> Hello Everyone,
>
> Have a few FC cards and a switch that I would like to use for backplane
> related packets (ie, local network). I am totally new to FC and would

like

> to know will I need a router to be able to communicate between the

nodes?

> What I plan on doing is connecting the network card to the FC switch.
>
> Thanks in Advance,
>
> Nick.

Classic FC is not "routed" in the sense that you're used to from IP,
although there is a component in the control plane of every FC switch
called a "router", which is perhaps where the confusion comes from
(the other three, FWIW, are address manager, fabric controller, and
path selector).

To answer the implied question, yes you can just plug them into the
switch (some configuration will almost certainly be required). You
can also do a point to point connection between two FC devices ("back
to back" as it were). The way we used to do it back in the old days
before switches was an arbitrated loop; in fact I still can't think FC
without thinking FC-AL.

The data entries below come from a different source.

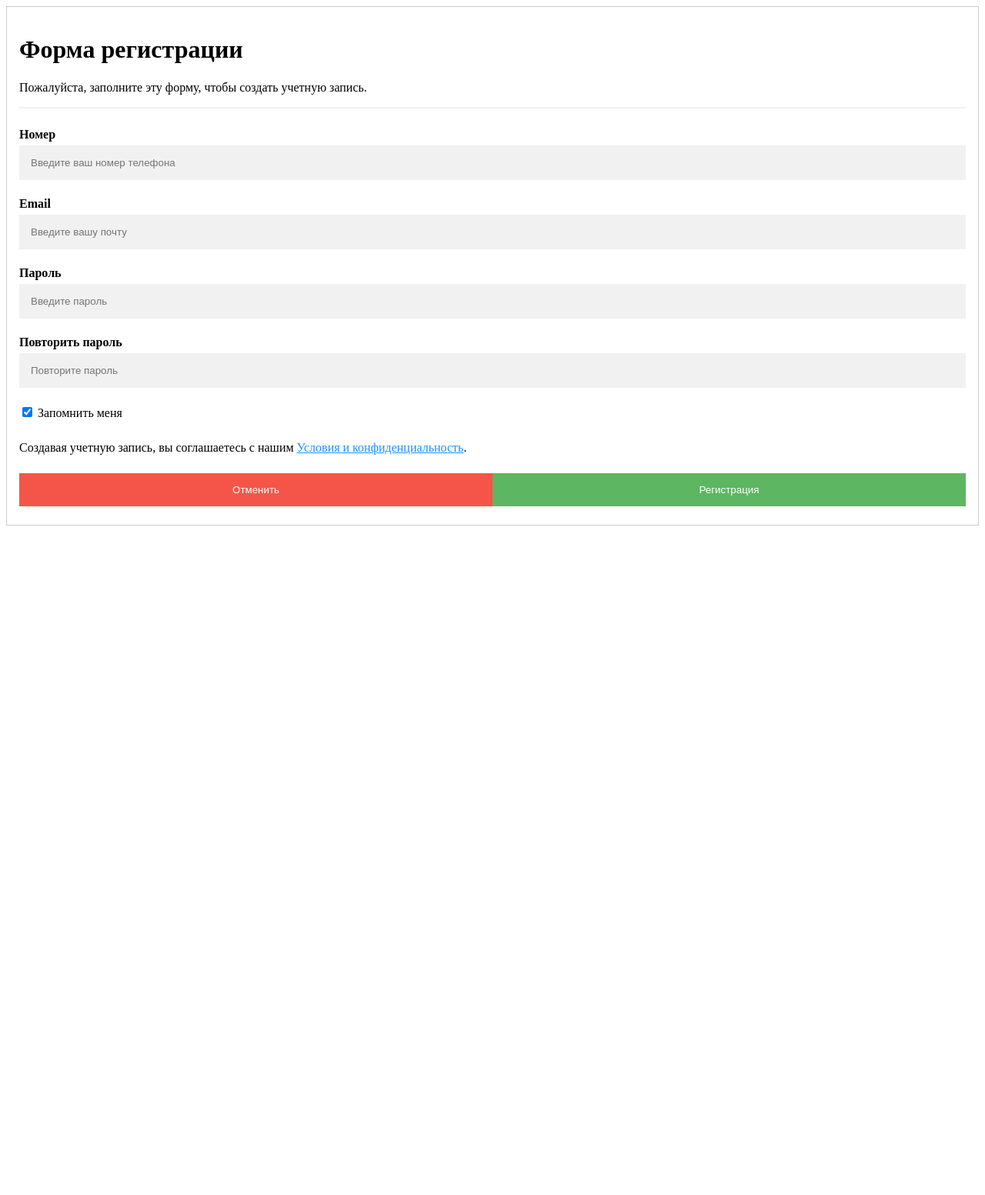
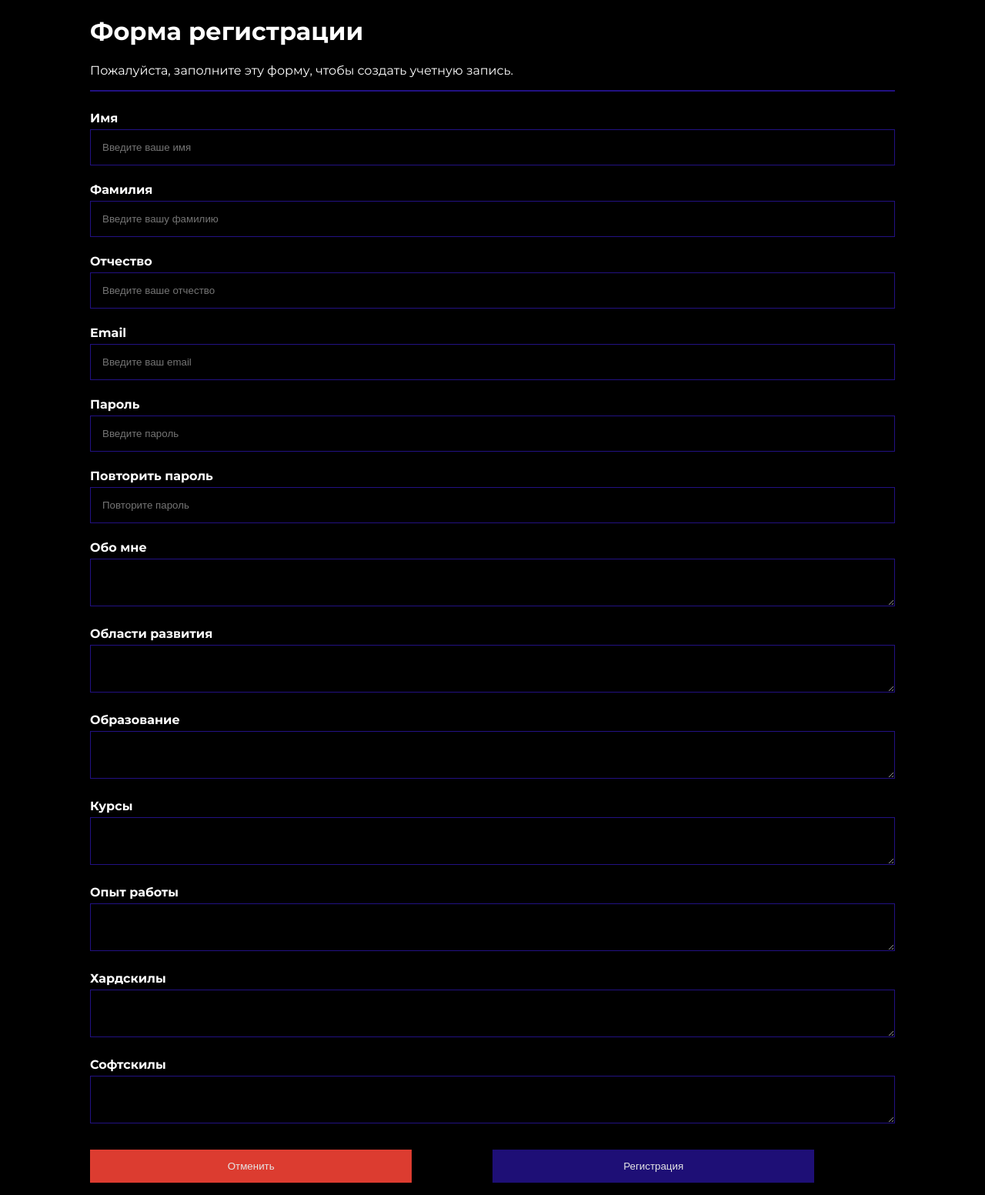
Before and after one commit to VsevolodKozlov-git/ict-hack-5, a Flask app: template templates/regist.html in a window 1280 px wide. Shown: the whole page at 77% size. Before the commit the page ends 683 px from the top, so only its background shows below. Run offline with Flask 2, Linux system fonts and the light colour scheme; the template is opened without the code that fills it, so the values that code supplies are empty.

Commit message:
добавила стили и html

```diff
--- a/static/styles/regist.css
+++ b/static/styles/regist.css
@@ -1,28 +1,42 @@
 * {box-sizing: border-box}
+body{
+    background-color: #000;
+    color: #fff;
+    font-family: Montserrat;
+}
+.container{
+  max-width: 1046px;
+  margin: 0 auto;
+}
 
-/* Поля ввода полной ширины */
-  input[type=text], input[type=password] {
+  .form {
     width: 100%;
     padding: 15px;
     margin: 5px 0 22px 0;
     display: inline-block;
     border: none;
-  background: #f1f1f1;
+    background: #000;
+    color: #fff;
+    border: 1px #221183 solid;
 }
 
-input[type=text]:focus, input[type=password]:focus {
-  background-color: #ddd;
+.form:focus {
+  background-color: rgb(33, 19, 34);
   outline: none;
+  border: 3px #221183 solid;
 }
 
 hr {
-  border: 1px solid #f1f1f1;
+  border: 1px solid #221183;
   margin-bottom: 25px;
 }
 
-/* Установите стиль для всех кнопок */
+.buttons{
+  display: flex;
+  justify-content: space-between;
+}
 button {
-  background-color: #4CAF50;
+  background-color: #221183;
   color: white;
   padding: 14px 20px;
   margin: 8px 0;
@@ -36,31 +50,24 @@ button:hover {
   opacity:1;
 }
 
-/* Дополнительные стили для кнопки "Отмена" */
 .cancelbtn {
   padding: 14px 20px;
   background-color: #f44336;
 }
 
-/* Поплавок отмена и кнопки регистрации и добавить равную ширину */
 .cancelbtn, .signupbtn {
-  float: left;
-  width: 50%;
+  width: 40%;
 }
 
-/* Добавить отступы к элементам контейнера */
-.container {
-  padding: 16px;
+.signupbtn {
+
 }
-
-/* Очистить поплавки */
 .clearfix::after {
   content: "";
   clear: both;
   display: table;
 }
 
-/* Измените стили для кнопки отмены и кнопки регистрации на дополнительных маленьких экранах */
 @media screen and (max-width: 300px) {
   .cancelbtn, .signupbtn {
     width: 100%;
--- a/templates/regist.html
+++ b/templates/regist.html
@@ -7,35 +7,57 @@
         <link rel="preconnect" href="https://fonts.googleapis.com"><link rel="preconnect" href="https://fonts.gstatic.com" crossorigin><link href="https://fonts.googleapis.com/css2?family=Montserrat:wght@100;200;300;400;500;600;700;800;900&display=swap" rel="stylesheet">
     </head>
     <body>
-        <form action="action_page.php" style="border:1px solid #ccc">
         <div class="container">
+            <form action="action_page.php">
                 <h1>Форма регистрации</h1>
                 <p>Пожалуйста, заполните эту форму, чтобы создать учетную запись.</p>
                 <hr>
+                <label for="name"><b>Имя</b></label>
+                <input class="form" type="text" placeholder="Введите ваше имя" name="name" required>
 
-            <label for="number"><b>Номер</b></label>
-            <input type="text" placeholder="Введите ваш номер телефона" name="number" required>
+                <label for="lastname"><b>Фамилия</b></label>
+                <input class="form" type="text" placeholder="Введите вашу фамилию" name="lastname" required>
+
+                <label for="patronymic"><b>Отчество</b></label>
+                <input class="form" type="text" placeholder="Введите ваше отчество" name="patronymic">
 
                 <label for="email"><b>Email</b></label>
-            <input type="text" placeholder="Введите вашу почту" name="email" required>
+                <input class="form" type="email" placeholder="Введите ваш email" name="name" required>
+
 
                 <label for="psw"><b>Пароль</b></label>
-            <input type="password" placeholder="Введите пароль" name="psw" required>
+                <input class="form" type="password" placeholder="Введите пароль" name="psw" required>
 
                 <label for="psw-repeat"><b>Повторить пароль</b></label>
-            <input type="password" placeholder="Повторите пароль" name="psw-repeat" required>
+                <input class="form" type="password" placeholder="Повторите пароль" name="psw-repeat" required>
 
-            <label>
-                <input type="checkbox" checked="checked" name="remember" style="margin-bottom:15px"> Запомнить меня
-            </label>
+                <label for="about_yourself"><b>Обо мне</b></label>
+                <textarea class="form" name="about_yourself" > </textarea>
 
-            <p>Создавая учетную запись, вы соглашаетесь с нашим <a href="#" style="color:dodgerblue">Условия и конфиденциальность</a>.</p>
+                <label for="develop-area"><b>Области развития</b></label>
+                <textarea class="form" name="develop-area" > </textarea>
 
-            <div class="clearfix">
+                <label for="education"><b>Образование</b></label>
+                <textarea class="form" name="education" > </textarea>
+
+                <label for="Courses"><b>Курсы</b></label>
+                <textarea class="form" name="Courses" > </textarea>
+
+                <label for="Courses"><b>Опыт работы</b></label>
+                <textarea class="form" name="Courses" > </textarea>
+
+                <label for="hard-skills"><b>Хардскилы</b></label>
+                <textarea class="form" name="hard-skills" > </textarea>
+
+                <label for="soft-skills"><b>Софтскилы</b></label>
+                <textarea class="form" name="soft-skills" > </textarea>
+
+
+                <div class="clearfix buttons">
                     <button type="button" class="cancelbtn">Отменить</button>
                     <button type="submit" class="signupbtn">Регистрация</button>
                 </div>
+            </form>
         </div>
-        </form>
     </body>
 </html>
```
Lines whose indentation alone changed are shown as unchanged.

If you have a tcpip FC driver for your OS (I think Linux and BSD do - not
sure about OSX or Windows). And I'm pretty sure you can make your switch
look essentially like an ethernet hub but idk you're going to be able to
get it to separate domains - node 1 sends to 5 as node 4 sends to 3 will
not all send at 8gig or w/e fabric speed is - it's degraded because
everyone is seeing each other's WWN and data. All nodes will see all
traffic unless you configure a static path - 1 to 5 and 3 to 4 - you could
also do an ndmp type config of 1 to 3 but idk how many of these you can
have and I'm pretty sure 5 still sees 3's data.

Also note that just because you have the hardware don't mean you have the
license to use it. In most cases the licenses are pretty easy to hack and
you can 'pirate' to make this work (and no one will care since you're an
individual). But just pointing out another issue you might see

Ps - it's been years since I touched one of these things so I might be
mis-remembering some points but FWIW.

Hello Everyone,

We are using Myricom 2000:

M3F-PCIXF-2 Network Card (
http://www.myricom.com/scs/myrinet/PCIX/m3f-pcixf.html)
M3F-SW8 Switch (http://www.myricom.com/scs/myrinet/product_list.html)

The driver we are planning to use is coming directly from Myrinet (ie, MX-2G)
driver.
Plugged a card in and installed a driver just for curiosity, and can ping
itself. Waiting on
the rest of the hardware and hope I can ping other nodes.

The plan is to have this network as 100% internal backbone connected to the
NAS. Hope this
works......

‚ÄčKind Regards,

Nick.